WHAT IS EXPECTED
Tally the lines below that contain "resultados". The number is the whole answer.

Records from a data collection:
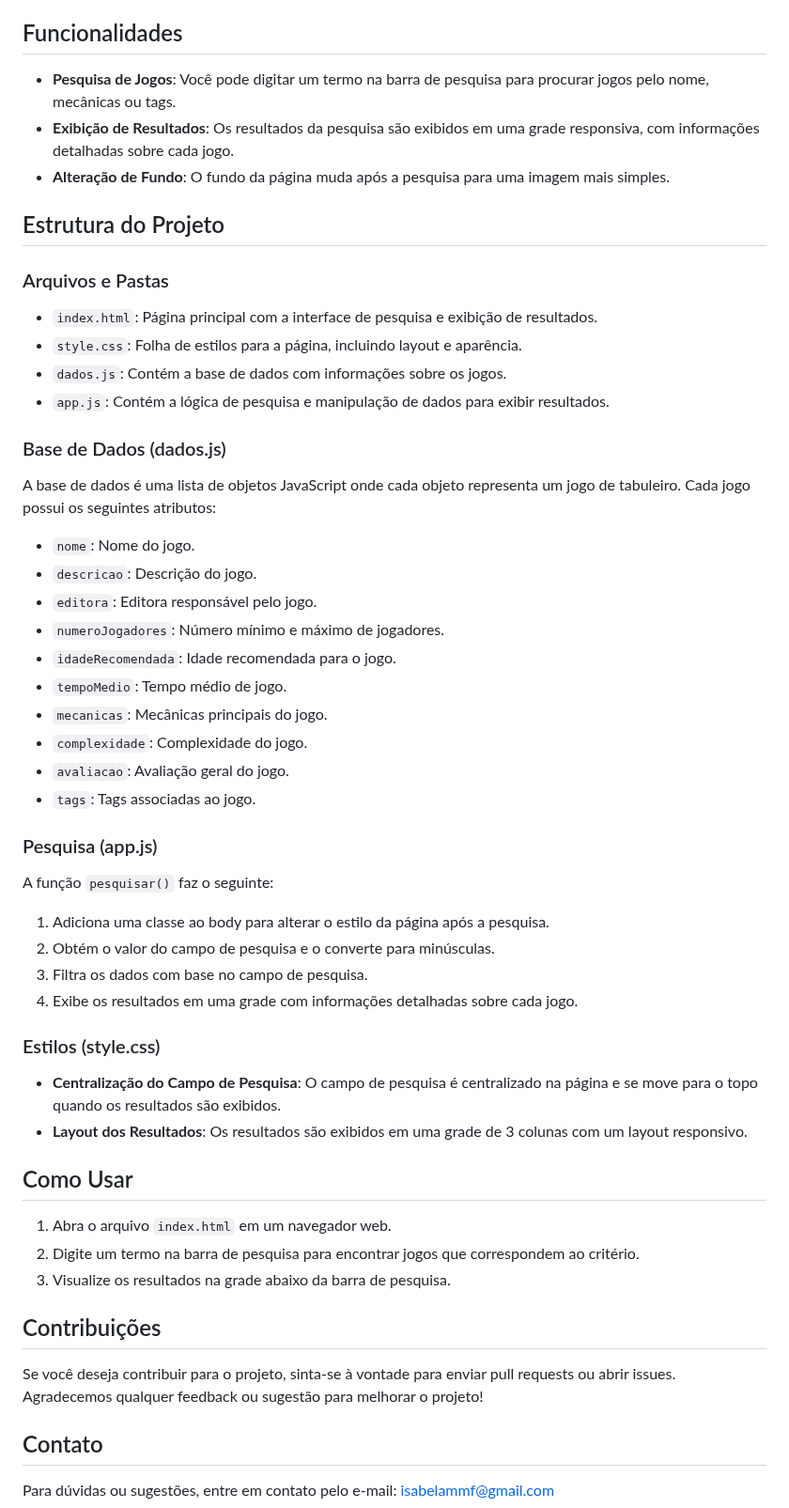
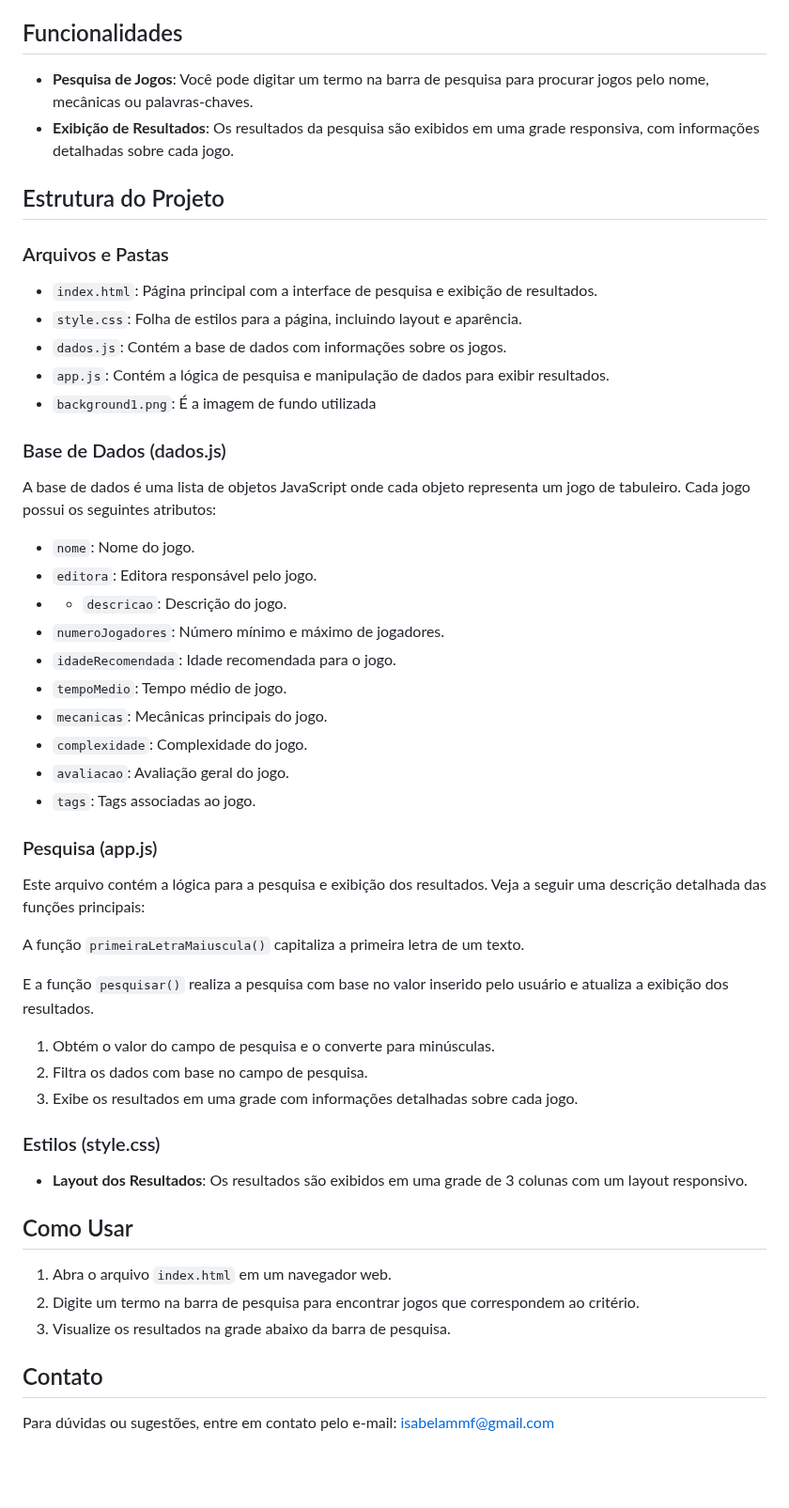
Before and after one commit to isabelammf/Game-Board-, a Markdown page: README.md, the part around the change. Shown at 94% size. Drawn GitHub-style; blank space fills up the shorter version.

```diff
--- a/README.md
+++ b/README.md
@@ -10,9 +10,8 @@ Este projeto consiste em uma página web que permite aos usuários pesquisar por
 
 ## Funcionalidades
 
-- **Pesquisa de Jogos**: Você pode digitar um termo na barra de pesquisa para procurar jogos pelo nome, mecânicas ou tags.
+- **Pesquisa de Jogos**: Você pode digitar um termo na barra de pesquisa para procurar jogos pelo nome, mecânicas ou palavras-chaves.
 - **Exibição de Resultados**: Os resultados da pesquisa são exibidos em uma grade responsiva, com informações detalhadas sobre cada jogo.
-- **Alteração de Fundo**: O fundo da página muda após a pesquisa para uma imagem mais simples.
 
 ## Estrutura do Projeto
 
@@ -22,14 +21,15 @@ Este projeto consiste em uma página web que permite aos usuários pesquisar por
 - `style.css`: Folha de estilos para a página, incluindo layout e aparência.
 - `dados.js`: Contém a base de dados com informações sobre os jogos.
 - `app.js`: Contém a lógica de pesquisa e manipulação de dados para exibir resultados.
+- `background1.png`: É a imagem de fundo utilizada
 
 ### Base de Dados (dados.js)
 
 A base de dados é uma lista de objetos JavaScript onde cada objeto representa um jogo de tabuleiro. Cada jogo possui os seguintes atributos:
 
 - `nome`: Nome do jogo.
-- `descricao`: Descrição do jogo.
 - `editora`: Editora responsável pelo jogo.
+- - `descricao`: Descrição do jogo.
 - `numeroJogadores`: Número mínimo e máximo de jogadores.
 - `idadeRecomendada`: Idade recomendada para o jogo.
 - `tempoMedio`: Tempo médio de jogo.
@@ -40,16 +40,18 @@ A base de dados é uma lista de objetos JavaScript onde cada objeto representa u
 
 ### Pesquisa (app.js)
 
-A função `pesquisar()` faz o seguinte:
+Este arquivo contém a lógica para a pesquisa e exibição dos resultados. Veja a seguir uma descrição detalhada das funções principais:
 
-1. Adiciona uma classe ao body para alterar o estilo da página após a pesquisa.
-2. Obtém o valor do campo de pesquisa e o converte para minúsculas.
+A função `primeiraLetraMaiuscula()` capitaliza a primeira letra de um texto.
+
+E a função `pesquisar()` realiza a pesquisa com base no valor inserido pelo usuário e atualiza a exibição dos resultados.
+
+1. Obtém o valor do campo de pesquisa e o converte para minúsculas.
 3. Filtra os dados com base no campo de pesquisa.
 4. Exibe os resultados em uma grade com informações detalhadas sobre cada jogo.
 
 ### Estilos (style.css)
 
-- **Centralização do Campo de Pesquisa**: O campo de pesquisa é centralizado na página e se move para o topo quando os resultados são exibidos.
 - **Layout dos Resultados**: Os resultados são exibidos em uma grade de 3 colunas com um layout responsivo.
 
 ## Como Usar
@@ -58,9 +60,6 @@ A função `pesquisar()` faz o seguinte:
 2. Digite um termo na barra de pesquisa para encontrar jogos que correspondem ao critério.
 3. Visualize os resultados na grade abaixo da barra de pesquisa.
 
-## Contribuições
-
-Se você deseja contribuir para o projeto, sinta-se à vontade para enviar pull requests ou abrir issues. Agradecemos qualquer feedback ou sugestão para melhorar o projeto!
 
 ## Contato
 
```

--

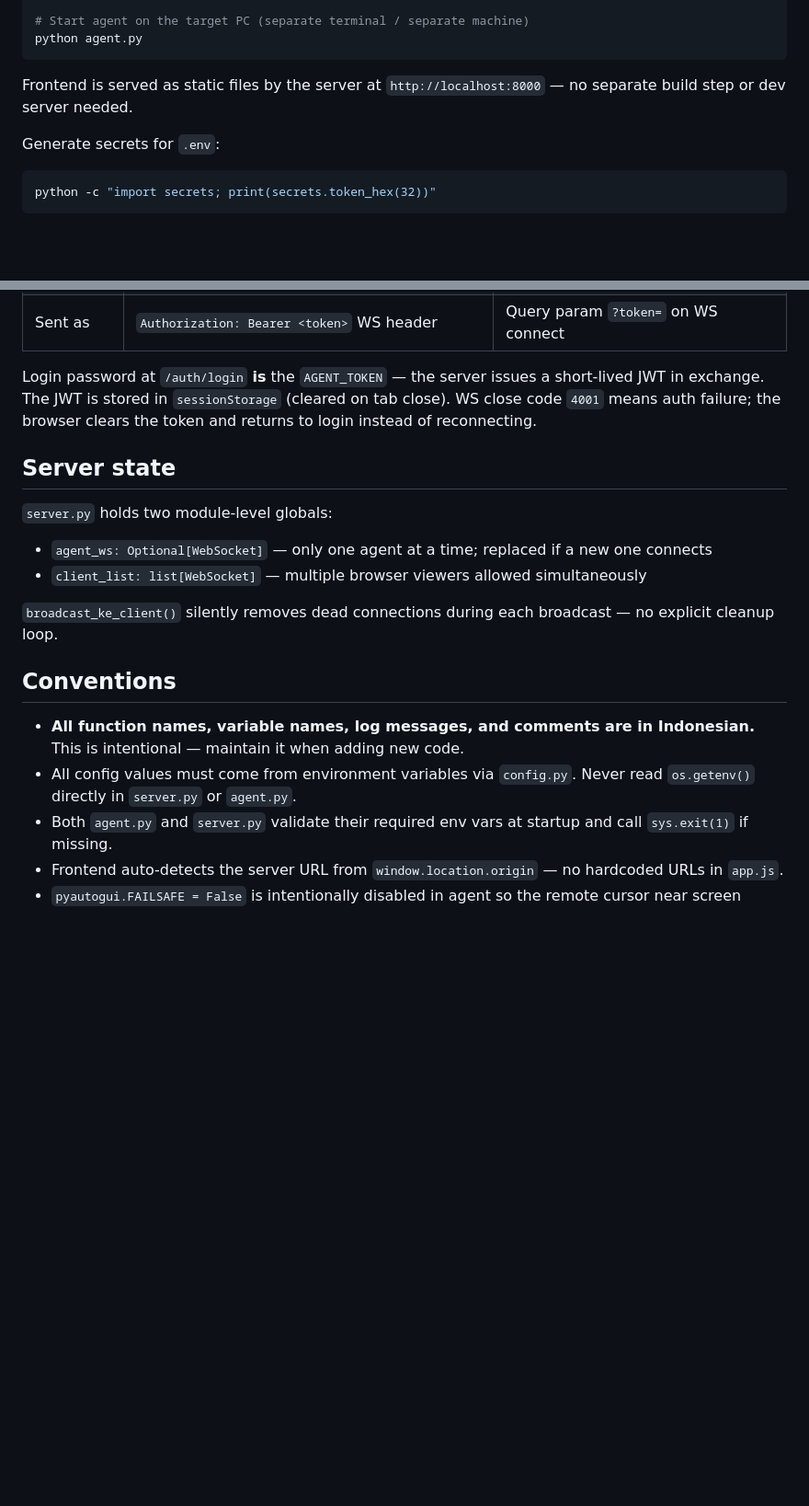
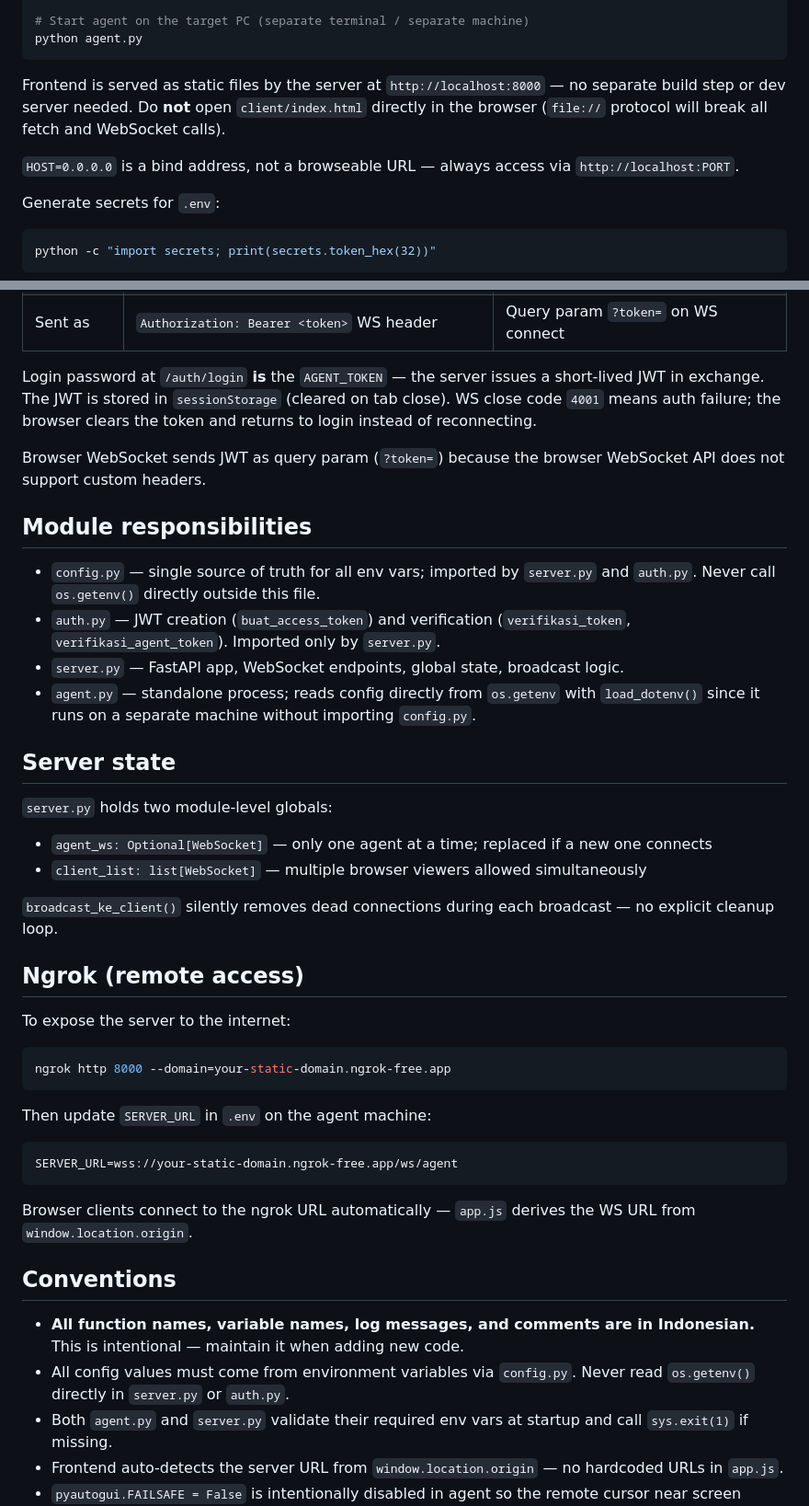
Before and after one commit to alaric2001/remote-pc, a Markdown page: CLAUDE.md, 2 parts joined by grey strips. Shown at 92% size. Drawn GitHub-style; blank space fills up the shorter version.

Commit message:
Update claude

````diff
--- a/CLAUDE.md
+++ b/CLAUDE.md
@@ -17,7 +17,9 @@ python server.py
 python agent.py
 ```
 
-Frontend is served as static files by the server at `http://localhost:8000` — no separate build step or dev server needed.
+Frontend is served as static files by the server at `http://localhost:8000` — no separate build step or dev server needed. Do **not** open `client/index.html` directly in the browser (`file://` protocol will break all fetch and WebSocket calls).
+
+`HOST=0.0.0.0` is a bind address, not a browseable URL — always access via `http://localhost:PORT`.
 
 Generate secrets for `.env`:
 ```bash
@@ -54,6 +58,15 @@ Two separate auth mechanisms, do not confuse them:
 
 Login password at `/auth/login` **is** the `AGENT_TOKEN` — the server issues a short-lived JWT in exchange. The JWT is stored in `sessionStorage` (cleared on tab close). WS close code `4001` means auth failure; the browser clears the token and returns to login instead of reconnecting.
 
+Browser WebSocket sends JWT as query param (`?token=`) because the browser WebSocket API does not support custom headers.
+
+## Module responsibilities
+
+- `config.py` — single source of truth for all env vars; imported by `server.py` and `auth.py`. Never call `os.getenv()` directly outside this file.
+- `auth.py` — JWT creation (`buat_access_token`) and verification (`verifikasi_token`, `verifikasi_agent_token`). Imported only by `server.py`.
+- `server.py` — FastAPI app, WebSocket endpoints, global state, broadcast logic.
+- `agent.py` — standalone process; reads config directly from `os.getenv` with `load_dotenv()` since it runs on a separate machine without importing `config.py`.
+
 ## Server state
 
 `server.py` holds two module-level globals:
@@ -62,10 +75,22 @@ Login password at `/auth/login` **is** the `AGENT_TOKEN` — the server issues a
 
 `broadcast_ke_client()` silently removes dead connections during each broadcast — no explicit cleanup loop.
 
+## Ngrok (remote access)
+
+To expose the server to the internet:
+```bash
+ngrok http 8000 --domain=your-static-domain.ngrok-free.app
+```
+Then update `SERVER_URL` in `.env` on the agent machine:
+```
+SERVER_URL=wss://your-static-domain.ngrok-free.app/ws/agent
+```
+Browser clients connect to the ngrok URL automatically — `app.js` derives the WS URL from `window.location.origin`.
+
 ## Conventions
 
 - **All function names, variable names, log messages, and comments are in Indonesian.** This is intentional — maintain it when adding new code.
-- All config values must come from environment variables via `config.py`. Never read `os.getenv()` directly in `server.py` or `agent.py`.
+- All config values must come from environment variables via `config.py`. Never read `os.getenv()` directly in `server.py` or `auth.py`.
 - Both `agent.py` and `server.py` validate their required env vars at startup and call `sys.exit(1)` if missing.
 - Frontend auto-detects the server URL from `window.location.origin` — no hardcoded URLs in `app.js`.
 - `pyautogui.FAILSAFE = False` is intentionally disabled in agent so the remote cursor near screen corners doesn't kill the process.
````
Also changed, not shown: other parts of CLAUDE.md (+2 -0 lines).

...

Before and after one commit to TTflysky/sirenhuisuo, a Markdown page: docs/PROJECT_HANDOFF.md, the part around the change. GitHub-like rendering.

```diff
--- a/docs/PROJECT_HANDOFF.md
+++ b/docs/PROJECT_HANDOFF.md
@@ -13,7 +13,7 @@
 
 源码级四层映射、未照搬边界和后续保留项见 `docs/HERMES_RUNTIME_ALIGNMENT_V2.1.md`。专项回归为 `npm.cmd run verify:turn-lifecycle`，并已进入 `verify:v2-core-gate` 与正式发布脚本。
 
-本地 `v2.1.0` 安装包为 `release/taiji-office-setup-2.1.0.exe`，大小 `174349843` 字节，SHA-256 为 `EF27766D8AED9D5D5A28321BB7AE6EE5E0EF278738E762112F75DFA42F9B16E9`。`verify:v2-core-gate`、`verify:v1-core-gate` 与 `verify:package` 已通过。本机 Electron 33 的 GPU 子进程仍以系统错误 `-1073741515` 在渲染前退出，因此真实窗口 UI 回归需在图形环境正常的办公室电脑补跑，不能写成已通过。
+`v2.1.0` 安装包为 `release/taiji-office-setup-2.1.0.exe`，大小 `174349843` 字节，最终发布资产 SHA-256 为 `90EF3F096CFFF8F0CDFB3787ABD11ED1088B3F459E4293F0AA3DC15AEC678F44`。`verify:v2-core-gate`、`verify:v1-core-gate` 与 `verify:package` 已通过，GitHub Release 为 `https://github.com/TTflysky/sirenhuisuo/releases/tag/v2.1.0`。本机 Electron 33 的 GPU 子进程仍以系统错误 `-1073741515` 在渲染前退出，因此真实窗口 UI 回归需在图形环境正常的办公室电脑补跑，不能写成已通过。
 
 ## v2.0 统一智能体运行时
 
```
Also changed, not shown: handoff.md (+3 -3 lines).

EXERCISE OUTPUT
8